We, as advocates of social justice, peaceful coexistence, and global community, find bullying in schools reprehensible as witness the numerous posts on the issue on our blog. But we have to wonder where is the anti-bullying policy for our government?
We teach our children not to hit, not to retaliate, not to take revenge, not to hate. We have strict policies in place to deal with bullying incidents when they occur. Those policies do not allow us to hurt or retaliate against the bully. That would be more bullying. Instead, in schools, we have due process and non-violent consequences. Isn't that the kind of process that we should expect from our government when our country and the world must deal with a bully?
So what should we do when someone uses horrid chemical weapons against innocent people? Bomb them to smithereens?
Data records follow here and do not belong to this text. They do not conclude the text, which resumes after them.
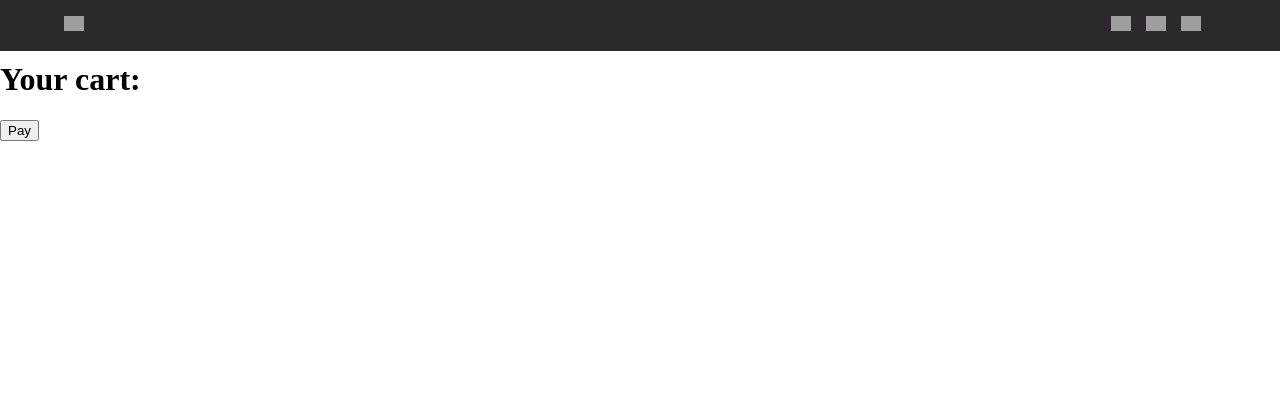
After one commit to lucyscript/WebprojectDat310, a Flask app: page /cart in a window 1280 px wide. The commit adds this page. Shown: the top 420 px of the page. Run offline with Flask 3, Linux system fonts and the light colour scheme; grey boxes are pictures that could not be loaded.

Commit message:
Basic kasse og produktside, og små endringer i path

```diff
--- a/HTML/templates/base.html
+++ b/HTML/templates/base.html
@@ -13,9 +13,9 @@
         <nav>
             <ul>
                 <li class="side_menu_button"><img src="https://uxwing.com/wp-content/themes/uxwing/download/web-app-development/hamburger-menu-icon.png" width="20px" onclick="side_menu_open()"></li>
-                <li><a href=""><img src="https://www.iconpacks.net/icons/2/free-home-icon-2502-thumb.png" width="20px"></a></li>
-                <li><a href="product.html"><img src="https://uxwing.com/wp-content/themes/uxwing/download/business-professional-services/product-icon.png" width="20px"></a></li>
-                <li><a href="cart.html"><img src="https://cdn-icons-png.flaticon.com/512/34/34627.png" width="20px"></a></li>
+                <li><a href="/"><img src="https://www.iconpacks.net/icons/2/free-home-icon-2502-thumb.png" width="20px"></a></li>
+                <li><a href="product"><img src="https://uxwing.com/wp-content/themes/uxwing/download/business-professional-services/product-icon.png" width="20px"></a></li>
+                <li><a href="cart"><img src="https://cdn-icons-png.flaticon.com/512/34/34627.png" width="20px"></a></li>
             </ul>
         </nav>
     </header>
--- /dev/null
+++ b/HTML/templates/cart.html
@@ -0,0 +1,10 @@
+{% extends 'base.html' %}
+
+{% block title %}
+    Cart - Hokeren
+{% endblock %}
+
+{% block content %}
+    <h1> Your cart: </h1>
+    <button> Pay </button>
+{% endblock %}
--- a/app.py
+++ b/app.py
@@ -1,11 +1,22 @@
 from flask import Flask, request, render_template, url_for, redirect
+import sqlite3
 
 app = Flask(__name__, template_folder='HTML/templates')
-
+# conn = sqlite3.connect("/Data/database.db")
+# cursor = conn.cursor()
 
 @app.route('/')
 def index():
     return render_template('index.html')
 
+@app.route('/cart')
+def cart():
+    return render_template('cart.html')
+
+@app.route('/product/<product_id>')
+def product(product_id):
+    return render_template('product')
+
+
 if __name__ == '__main__':
     app.run(debug=True)
```
Also changed, not shown: HTML/templates/product.html (added, +18 -0 lines), HTML/templates/template1.html (deleted).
Or should we deal with them as we teach our children to do.
My goodness, it's so simple a child could learn to do this.
Why can't the people we elect do so?
Find anti-bully lessons for the new school year here:
We offer books, activities, lesson plans, and ideas that teachers, parents, and students can use to promote values, attitudes and behaviors which encourage non-violent resolution of conflict, respect for human rights, democracy, intercultural understanding and tolerance.